[What you will do] Every line below must be copied as written, except for pictures.

++++ Working data ++++

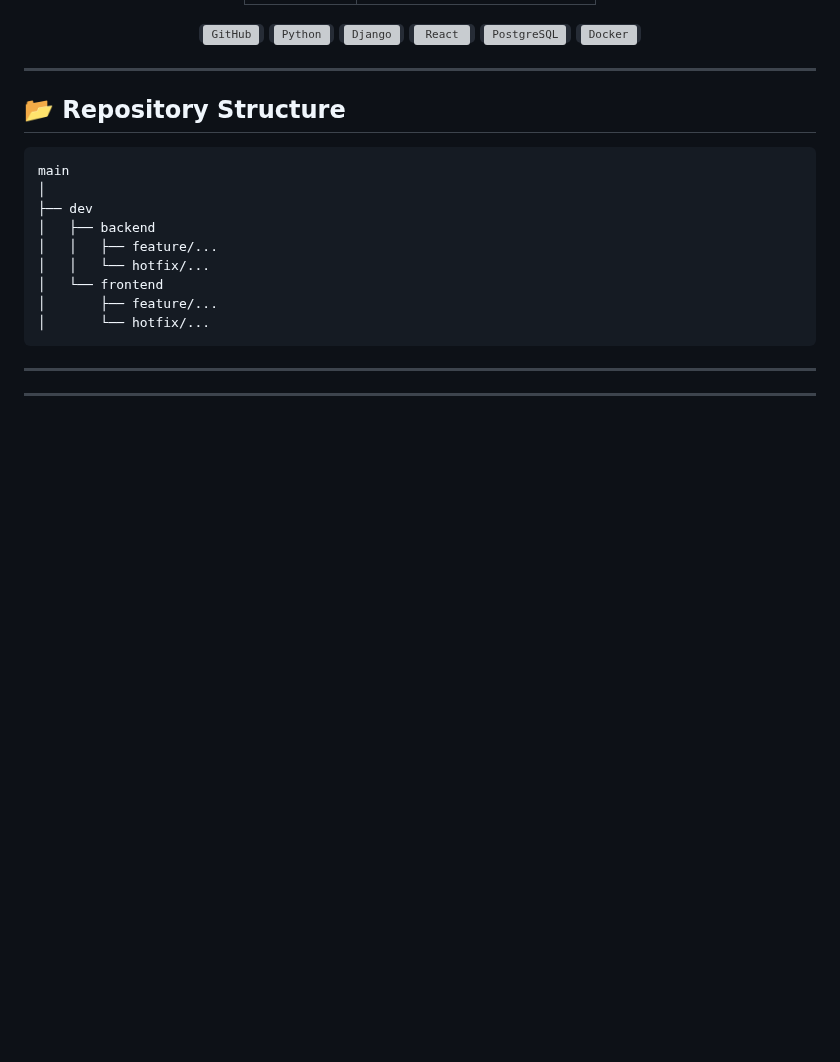
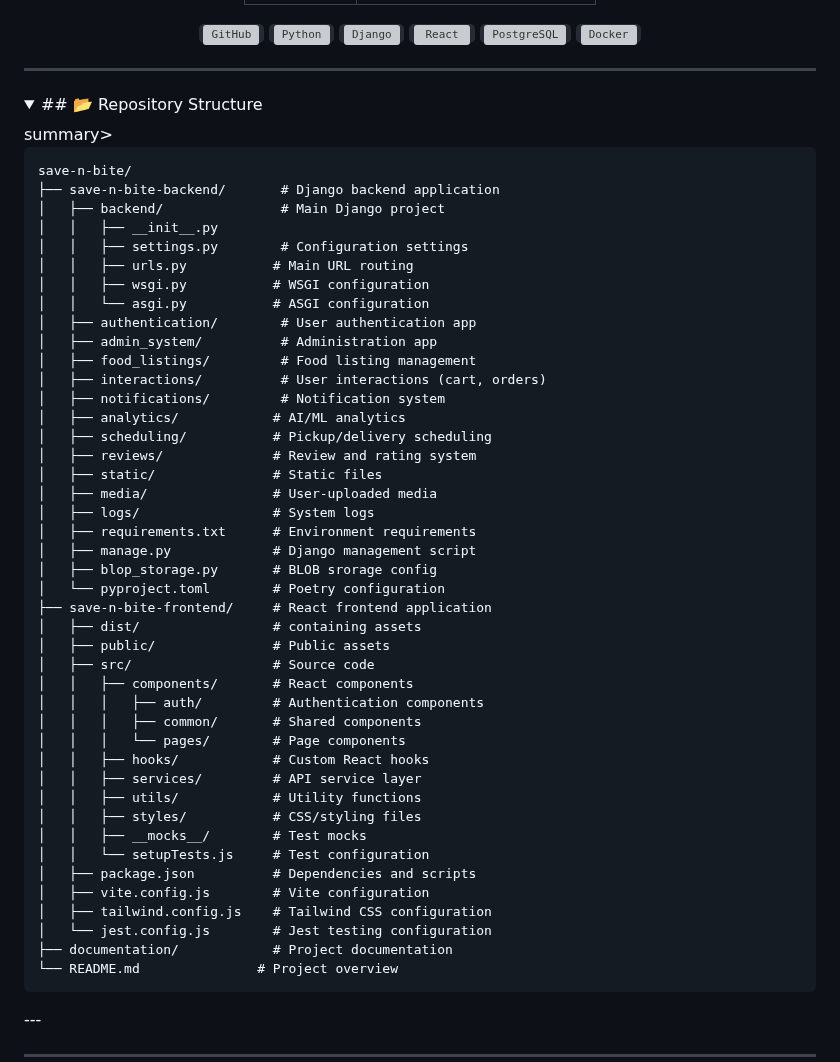
Before and after one commit to COS301-SE-2025/Save-n-Bite, a Markdown page: README.md, the part around one of its changes. Drawn GitHub-style; folded sections open; blank space fills up the shorter version; grey boxes are pictures that could not be loaded.

````diff
--- a/README.md
+++ b/README.md
@@ -97,16 +97,51 @@ Key features:
 
 ---
 
-## 📂 Repository Structure
+<details>
+<summary>## 📂 Repository Structure</summary>summary>
 
 ```text
-main
-│
-├── dev
-│   ├── backend
-│   │   ├── feature/...
-│   │   └── hotfix/...
-│   └── frontend
-│       ├── feature/...
-│       └── hotfix/...
+save-n-bite/
+├── save-n-bite-backend/       # Django backend application
+│   ├── backend/               # Main Django project
+│   │   ├── __init__.py
+│   │   ├── settings.py        # Configuration settings
+│   │   ├── urls.py           # Main URL routing
+│   │   ├── wsgi.py           # WSGI configuration
+│   │   └── asgi.py           # ASGI configuration
+│   ├── authentication/        # User authentication app
+│   ├── admin_system/          # Administration app
+│   ├── food_listings/         # Food listing management
+│   ├── interactions/          # User interactions (cart, orders)
+│   ├── notifications/         # Notification system
+│   ├── analytics/            # AI/ML analytics
+│   ├── scheduling/           # Pickup/delivery scheduling
+│   ├── reviews/              # Review and rating system
+│   ├── static/               # Static files
+│   ├── media/                # User-uploaded media
+│   ├── logs/                 # System logs
+│   ├── requirements.txt      # Environment requirements
+│   ├── manage.py             # Django management script
+│   ├── blop_storage.py       # BLOB srorage config
+│   └── pyproject.toml        # Poetry configuration
+├── save-n-bite-frontend/     # React frontend application
+│   ├── dist/                 # containing assets
+│   ├── public/               # Public assets
+│   ├── src/                  # Source code
+│   │   ├── components/       # React components
+│   │   │   ├── auth/         # Authentication components
+│   │   │   ├── common/       # Shared components
+│   │   │   └── pages/        # Page components
+│   │   ├── hooks/            # Custom React hooks
+│   │   ├── services/         # API service layer
+│   │   ├── utils/            # Utility functions
+│   │   ├── styles/           # CSS/styling files
+│   │   ├── __mocks__/        # Test mocks
+│   │   └── setupTests.js     # Test configuration
+│   ├── package.json          # Dependencies and scripts
+│   ├── vite.config.js        # Vite configuration
+│   ├── tailwind.config.js    # Tailwind CSS configuration
+│   └── jest.config.js        # Jest testing configuration
+├── documentation/            # Project documentation
+└── README.md               # Project overview
 ```
````
Also changed, not shown: other parts of README.md (+41 -6 lines).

++++

[Task result]
Before and after one commit to COS301-SE-2025/Save-n-Bite, a Markdown page: README.md, the part around one of its changes. Drawn GitHub-style; folded sections open; blank space fills up the shorter version; grey boxes are pictures that could not be loaded.

````diff
--- a/README.md
+++ b/README.md
@@ -97,16 +97,51 @@ Key features:
 
 ---
 
-## 📂 Repository Structure
+<details>
+<summary>## 📂 Repository Structure</summary>summary>
 
 ```text
-main
-│
-├── dev
-│   ├── backend
-│   │   ├── feature/...
-│   │   └── hotfix/...
-│   └── frontend
-│       ├── feature/...
-│       └── hotfix/...
+save-n-bite/
+├── save-n-bite-backend/       # Django backend application
+│   ├── backend/               # Main Django project
+│   │   ├── __init__.py
+│   │   ├── settings.py        # Configuration settings
+│   │   ├── urls.py           # Main URL routing
+│   │   ├── wsgi.py           # WSGI configuration
+│   │   └── asgi.py           # ASGI configuration
+│   ├── authentication/        # User authentication app
+│   ├── admin_system/          # Administration app
+│   ├── food_listings/         # Food listing management
+│   ├── interactions/          # User interactions (cart, orders)
+│   ├── notifications/         # Notification system
+│   ├── analytics/            # AI/ML analytics
+│   ├── scheduling/           # Pickup/delivery scheduling
+│   ├── reviews/              # Review and rating system
+│   ├── static/               # Static files
+│   ├── media/                # User-uploaded media
+│   ├── logs/                 # System logs
+│   ├── requirements.txt      # Environment requirements
+│   ├── manage.py             # Django management script
+│   ├── blop_storage.py       # BLOB srorage config
+│   └── pyproject.toml        # Poetry configuration
+├── save-n-bite-frontend/     # React frontend application
+│   ├── dist/                 # containing assets
+│   ├── public/               # Public assets
+│   ├── src/                  # Source code
+│   │   ├── components/       # React components
+│   │   │   ├── auth/         # Authentication components
+│   │   │   ├── common/       # Shared components
+│   │   │   └── pages/        # Page components
+│   │   ├── hooks/            # Custom React hooks
+│   │   ├── services/         # API service layer
+│   │   ├── utils/            # Utility functions
+│   │   ├── styles/           # CSS/styling files
+│   │   ├── __mocks__/        # Test mocks
+│   │   └── setupTests.js     # Test configuration
+│   ├── package.json          # Dependencies and scripts
+│   ├── vite.config.js        # Vite configuration
+│   ├── tailwind.config.js    # Tailwind CSS configuration
+│   └── jest.config.js        # Jest testing configuration
+├── documentation/            # Project documentation
+└── README.md               # Project overview
 ```
````
Also changed, not shown: other parts of README.md (+41 -6 lines).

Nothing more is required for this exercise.